Happily, there are signs that the Trans-Tasman route that brought New Zealand such joy before 2020 may soon be active once more. Calls for a safe return to Trans-Tasman cruising have been growing louder since a two-way air bubble was agreed between the nations, enabling fliers to move quarantine-free between both countries. Joel Katz, managing director for Australasia at Cruise Lines International Association called the agreement a “positive step forward for tourism in Australia and New Zealand, particularly for the many thousands of travel agents and other businesses that have been devastated by border restrictions over the past year”. However, Katz also highlighted what he felt was a “lack of progress” being made towards a responsible resumption of local cruise operations between the two nations.

Others consider the resumption of air travel between the countries a sign that cruising can follow suit, although how soon remains the million-dollar question.

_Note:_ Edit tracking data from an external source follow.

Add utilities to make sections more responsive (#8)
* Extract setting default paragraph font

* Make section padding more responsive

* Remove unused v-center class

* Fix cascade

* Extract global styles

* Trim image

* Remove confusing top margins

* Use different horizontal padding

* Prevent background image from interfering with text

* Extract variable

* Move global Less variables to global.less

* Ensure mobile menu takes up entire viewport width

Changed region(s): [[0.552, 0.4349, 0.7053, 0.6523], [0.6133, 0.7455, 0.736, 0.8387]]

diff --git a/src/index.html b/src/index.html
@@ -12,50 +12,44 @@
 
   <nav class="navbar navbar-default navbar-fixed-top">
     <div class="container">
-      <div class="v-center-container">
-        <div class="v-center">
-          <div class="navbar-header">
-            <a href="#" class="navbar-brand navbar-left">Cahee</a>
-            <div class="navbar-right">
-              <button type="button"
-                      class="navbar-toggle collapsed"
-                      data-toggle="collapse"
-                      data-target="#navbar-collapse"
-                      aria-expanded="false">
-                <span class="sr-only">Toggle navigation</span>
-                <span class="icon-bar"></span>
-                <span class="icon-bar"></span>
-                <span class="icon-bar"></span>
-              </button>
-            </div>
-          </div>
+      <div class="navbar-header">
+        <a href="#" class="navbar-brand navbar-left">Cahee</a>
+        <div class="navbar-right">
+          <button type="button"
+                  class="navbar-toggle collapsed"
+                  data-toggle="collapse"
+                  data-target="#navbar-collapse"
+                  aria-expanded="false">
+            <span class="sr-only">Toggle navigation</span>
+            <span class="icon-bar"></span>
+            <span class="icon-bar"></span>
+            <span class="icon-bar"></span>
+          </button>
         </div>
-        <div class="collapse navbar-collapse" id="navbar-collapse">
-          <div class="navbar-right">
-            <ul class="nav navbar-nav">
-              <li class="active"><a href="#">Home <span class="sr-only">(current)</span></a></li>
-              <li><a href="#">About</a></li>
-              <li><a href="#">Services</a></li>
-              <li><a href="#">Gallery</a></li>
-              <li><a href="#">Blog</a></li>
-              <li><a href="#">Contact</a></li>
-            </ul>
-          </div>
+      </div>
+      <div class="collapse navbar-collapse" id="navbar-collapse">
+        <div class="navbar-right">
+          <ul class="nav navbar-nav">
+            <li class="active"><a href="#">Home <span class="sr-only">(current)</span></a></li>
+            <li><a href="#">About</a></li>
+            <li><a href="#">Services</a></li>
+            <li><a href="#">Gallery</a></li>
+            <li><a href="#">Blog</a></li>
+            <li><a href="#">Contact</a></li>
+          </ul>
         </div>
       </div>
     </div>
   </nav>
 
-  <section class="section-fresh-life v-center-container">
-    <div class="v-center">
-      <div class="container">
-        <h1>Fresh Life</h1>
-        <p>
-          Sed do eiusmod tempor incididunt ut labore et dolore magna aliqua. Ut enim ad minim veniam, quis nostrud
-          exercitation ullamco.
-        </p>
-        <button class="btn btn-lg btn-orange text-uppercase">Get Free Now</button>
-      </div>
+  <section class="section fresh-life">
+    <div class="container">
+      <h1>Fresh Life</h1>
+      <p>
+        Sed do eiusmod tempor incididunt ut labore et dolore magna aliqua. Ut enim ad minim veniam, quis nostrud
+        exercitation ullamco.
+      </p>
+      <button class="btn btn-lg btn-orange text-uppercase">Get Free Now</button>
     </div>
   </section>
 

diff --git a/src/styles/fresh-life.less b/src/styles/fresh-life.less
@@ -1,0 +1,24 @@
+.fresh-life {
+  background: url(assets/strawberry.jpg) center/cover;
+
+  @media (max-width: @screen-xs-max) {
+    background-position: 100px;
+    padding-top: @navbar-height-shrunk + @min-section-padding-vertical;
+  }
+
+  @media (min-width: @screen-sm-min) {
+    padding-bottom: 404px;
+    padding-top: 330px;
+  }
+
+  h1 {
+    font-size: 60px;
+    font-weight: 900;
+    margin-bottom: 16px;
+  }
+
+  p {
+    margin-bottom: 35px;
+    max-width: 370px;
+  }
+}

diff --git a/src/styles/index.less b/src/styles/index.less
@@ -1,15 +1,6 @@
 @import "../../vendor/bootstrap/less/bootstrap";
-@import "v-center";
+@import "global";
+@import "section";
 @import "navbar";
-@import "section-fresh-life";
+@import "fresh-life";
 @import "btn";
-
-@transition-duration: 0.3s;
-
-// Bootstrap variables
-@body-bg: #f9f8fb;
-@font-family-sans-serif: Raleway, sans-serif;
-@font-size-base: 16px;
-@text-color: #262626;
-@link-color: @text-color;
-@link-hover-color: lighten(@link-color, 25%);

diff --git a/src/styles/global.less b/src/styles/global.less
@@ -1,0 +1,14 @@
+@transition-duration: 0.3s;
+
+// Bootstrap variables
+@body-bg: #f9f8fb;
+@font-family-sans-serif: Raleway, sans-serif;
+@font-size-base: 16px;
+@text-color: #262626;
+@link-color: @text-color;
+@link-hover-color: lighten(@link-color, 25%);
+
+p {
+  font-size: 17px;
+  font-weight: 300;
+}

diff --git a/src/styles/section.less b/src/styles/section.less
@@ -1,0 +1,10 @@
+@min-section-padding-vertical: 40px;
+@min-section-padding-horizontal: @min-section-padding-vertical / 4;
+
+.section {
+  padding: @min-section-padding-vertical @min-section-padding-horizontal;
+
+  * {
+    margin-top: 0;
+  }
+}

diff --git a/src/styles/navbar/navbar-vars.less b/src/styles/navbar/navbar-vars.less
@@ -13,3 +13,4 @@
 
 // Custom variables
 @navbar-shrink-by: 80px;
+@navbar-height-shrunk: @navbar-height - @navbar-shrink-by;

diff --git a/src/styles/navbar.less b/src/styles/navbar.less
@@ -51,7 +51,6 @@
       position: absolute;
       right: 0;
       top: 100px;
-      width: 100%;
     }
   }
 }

Australian-based Coral Expeditions has confirmed that it is seeking approval for a winter voyage in New Zealand and an early January departure.

Meanwhile, Kevin O’Sullivan, CEO of New Zealand Cruise Association, told Radio New Zealand that the 2021–22 season could be viable, with New Zealanders accounting for 10% of passengers and Australians 50%.

So, does that mean New Zealand can reclaim its spot as one of the hottest cruise destinations around? Summers certainly thinks so – even if coronavirus rears its head once again. “I believe that cruise success [relies] partly on its ability to be nimble,” she explains. “If we have to go into further regional lockdowns, then cruises can shift to another port fairly easily.”

Not that New Zealand’s cruising reprisal is without its challenges. Some insiders have grumbled about the lack of proper infrastructure in the country, particularly around getting passengers from remote ports to city centres. Ship capacity is another challenge. The New Zealand Cruise Association tried to build a dolphin structure in Auckland, for example, but was rejected by the local council. Yet promises to come up with a decent alternative, and a shiny new cruise berth near Christchurch, suggest that New Zealand’s cruise industry will only keep growing. If Cook’s visit back in the 18th century heralded one transformation of this land alone, you wouldn’t bet against another soon enough.